Task to complete: Across these entries, how many lines contain the word "gradient"? Answer with only the number.

Data records:
>>>
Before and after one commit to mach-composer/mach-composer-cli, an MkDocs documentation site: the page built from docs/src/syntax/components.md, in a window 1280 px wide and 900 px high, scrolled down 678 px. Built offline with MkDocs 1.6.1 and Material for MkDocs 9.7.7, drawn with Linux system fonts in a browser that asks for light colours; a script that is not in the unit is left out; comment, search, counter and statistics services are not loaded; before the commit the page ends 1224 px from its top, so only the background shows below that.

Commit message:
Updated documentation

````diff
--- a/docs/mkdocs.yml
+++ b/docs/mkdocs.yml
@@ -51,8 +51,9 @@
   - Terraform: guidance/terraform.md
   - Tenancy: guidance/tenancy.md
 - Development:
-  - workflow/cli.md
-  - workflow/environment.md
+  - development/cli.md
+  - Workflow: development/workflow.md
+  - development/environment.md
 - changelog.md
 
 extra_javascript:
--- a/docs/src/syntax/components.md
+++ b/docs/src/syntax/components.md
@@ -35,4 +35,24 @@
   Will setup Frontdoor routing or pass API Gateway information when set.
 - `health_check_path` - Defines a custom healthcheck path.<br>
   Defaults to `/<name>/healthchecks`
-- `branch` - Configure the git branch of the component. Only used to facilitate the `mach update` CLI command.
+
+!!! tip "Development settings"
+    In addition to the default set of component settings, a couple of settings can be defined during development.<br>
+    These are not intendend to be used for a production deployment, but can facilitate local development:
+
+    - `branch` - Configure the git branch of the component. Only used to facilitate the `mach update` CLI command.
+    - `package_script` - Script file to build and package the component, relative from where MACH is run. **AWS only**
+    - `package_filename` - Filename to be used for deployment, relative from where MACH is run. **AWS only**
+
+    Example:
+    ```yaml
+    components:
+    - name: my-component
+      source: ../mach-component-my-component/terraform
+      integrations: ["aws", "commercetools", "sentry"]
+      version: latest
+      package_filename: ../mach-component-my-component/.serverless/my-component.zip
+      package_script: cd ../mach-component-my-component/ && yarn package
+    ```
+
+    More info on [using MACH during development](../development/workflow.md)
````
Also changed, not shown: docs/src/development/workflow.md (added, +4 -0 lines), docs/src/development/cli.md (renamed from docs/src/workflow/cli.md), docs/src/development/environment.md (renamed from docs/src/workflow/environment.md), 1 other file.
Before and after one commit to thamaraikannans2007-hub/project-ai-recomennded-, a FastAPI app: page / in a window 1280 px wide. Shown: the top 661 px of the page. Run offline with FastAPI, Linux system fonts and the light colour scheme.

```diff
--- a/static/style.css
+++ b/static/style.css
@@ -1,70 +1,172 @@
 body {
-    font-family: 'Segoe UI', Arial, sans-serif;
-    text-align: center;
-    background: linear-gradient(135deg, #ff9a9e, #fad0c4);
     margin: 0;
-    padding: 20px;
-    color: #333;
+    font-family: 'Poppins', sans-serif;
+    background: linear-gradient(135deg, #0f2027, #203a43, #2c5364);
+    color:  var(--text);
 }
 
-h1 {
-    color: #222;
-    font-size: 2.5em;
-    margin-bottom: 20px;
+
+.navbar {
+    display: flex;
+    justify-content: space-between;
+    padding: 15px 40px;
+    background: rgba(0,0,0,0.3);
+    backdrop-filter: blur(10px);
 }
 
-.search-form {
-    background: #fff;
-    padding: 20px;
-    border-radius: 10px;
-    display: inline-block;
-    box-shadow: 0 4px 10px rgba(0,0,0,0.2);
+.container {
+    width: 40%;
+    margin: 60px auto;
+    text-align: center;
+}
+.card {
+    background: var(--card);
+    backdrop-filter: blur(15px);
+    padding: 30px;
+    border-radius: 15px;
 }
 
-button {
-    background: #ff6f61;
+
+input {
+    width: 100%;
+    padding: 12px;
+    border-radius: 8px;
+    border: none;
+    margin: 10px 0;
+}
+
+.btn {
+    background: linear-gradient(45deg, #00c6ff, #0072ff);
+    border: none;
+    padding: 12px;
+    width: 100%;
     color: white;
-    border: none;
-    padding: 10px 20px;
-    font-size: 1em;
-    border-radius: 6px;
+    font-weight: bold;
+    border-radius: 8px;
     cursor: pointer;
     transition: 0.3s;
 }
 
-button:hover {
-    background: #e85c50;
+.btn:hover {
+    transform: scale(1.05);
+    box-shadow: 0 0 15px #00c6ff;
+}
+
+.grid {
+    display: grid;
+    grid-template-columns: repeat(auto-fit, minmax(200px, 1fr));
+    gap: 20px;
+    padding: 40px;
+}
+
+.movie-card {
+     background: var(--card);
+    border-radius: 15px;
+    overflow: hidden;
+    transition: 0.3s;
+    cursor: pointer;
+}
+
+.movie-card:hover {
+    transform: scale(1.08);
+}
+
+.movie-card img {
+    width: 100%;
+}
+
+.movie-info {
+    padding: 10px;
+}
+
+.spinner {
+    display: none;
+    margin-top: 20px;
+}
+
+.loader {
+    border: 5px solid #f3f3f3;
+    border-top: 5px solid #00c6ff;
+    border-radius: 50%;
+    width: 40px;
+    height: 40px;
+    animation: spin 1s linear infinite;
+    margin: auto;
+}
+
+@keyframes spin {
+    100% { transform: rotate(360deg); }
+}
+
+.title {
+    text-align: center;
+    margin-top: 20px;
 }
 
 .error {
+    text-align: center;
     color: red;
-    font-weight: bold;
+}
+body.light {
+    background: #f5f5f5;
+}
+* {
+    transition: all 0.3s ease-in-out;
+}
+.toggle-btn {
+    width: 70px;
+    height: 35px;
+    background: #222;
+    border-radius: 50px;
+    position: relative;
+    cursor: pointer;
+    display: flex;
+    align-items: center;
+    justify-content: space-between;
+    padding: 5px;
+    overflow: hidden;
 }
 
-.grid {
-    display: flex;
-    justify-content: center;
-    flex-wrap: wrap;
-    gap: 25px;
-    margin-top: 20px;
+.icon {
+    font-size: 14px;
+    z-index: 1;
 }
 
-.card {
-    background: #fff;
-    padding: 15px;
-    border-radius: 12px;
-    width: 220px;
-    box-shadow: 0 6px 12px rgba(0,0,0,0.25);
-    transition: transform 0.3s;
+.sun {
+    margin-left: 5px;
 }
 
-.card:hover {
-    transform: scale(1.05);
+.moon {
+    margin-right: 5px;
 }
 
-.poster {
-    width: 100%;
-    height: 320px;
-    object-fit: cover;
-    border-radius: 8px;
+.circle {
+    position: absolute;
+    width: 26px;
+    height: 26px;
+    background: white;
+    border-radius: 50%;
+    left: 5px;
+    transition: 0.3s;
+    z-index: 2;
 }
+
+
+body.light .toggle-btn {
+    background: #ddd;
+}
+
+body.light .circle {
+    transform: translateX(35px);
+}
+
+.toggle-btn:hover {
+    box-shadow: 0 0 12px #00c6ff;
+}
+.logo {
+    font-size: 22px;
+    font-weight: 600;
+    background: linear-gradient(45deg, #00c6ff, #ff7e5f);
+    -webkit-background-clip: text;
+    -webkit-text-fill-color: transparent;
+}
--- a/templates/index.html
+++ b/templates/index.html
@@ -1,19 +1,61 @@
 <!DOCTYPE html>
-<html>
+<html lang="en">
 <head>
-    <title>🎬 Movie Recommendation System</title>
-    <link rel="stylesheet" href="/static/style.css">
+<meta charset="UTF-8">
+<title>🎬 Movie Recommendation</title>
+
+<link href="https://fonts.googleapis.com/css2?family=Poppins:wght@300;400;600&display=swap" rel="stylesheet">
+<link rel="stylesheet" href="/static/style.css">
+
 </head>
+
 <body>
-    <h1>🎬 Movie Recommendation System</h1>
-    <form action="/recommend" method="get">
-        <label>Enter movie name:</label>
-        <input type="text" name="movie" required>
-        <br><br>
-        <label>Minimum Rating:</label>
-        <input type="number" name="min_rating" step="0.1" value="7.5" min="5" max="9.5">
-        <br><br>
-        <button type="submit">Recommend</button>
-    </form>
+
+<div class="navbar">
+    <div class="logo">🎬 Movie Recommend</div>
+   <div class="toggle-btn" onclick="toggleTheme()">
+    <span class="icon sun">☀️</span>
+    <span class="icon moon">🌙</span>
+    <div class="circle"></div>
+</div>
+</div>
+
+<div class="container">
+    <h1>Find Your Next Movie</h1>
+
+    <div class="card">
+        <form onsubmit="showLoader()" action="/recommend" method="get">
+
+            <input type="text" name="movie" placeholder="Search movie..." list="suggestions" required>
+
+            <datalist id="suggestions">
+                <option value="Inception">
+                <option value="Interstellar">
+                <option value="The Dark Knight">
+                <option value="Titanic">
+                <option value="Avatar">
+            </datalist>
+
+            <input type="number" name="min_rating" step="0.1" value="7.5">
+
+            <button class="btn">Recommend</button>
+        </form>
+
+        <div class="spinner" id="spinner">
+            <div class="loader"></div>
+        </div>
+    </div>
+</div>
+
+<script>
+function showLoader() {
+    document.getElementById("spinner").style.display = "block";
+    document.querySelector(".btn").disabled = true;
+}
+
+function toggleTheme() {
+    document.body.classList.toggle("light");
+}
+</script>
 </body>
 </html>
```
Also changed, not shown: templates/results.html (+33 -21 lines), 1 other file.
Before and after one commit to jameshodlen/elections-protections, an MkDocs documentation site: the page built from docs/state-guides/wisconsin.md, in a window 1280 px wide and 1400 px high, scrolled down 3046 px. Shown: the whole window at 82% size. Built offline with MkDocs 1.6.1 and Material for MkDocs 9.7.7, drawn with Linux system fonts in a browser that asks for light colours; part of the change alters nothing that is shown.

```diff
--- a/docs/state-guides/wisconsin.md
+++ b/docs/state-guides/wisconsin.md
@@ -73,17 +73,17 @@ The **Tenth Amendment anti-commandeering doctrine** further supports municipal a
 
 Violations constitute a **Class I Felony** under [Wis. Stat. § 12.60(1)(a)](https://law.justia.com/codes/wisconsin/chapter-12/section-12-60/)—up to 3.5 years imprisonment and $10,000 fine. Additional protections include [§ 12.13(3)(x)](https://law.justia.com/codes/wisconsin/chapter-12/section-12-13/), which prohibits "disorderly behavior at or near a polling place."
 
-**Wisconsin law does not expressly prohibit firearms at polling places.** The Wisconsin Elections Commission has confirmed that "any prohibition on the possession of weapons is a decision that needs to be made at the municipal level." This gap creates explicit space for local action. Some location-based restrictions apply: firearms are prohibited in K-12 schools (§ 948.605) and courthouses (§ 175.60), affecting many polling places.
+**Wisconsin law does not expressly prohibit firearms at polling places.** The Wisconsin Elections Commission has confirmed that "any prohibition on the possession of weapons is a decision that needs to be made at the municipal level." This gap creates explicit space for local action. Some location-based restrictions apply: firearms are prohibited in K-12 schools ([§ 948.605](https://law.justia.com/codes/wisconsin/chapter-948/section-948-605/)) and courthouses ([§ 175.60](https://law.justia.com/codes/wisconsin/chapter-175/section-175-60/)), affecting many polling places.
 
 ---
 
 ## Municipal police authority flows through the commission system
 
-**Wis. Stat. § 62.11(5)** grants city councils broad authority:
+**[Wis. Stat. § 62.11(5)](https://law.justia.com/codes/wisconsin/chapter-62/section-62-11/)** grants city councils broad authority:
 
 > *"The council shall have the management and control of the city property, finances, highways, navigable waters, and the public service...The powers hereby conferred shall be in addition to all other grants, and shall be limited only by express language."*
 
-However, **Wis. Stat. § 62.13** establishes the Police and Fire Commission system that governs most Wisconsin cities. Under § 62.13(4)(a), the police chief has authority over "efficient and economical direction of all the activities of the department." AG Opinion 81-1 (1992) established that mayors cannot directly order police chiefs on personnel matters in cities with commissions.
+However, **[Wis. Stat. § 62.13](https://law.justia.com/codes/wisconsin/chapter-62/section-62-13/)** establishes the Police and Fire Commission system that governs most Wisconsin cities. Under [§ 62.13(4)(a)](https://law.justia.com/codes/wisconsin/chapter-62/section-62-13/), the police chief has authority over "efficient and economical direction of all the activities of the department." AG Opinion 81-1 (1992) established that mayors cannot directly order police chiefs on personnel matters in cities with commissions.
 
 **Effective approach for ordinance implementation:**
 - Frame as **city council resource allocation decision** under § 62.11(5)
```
<<<
Task response: 4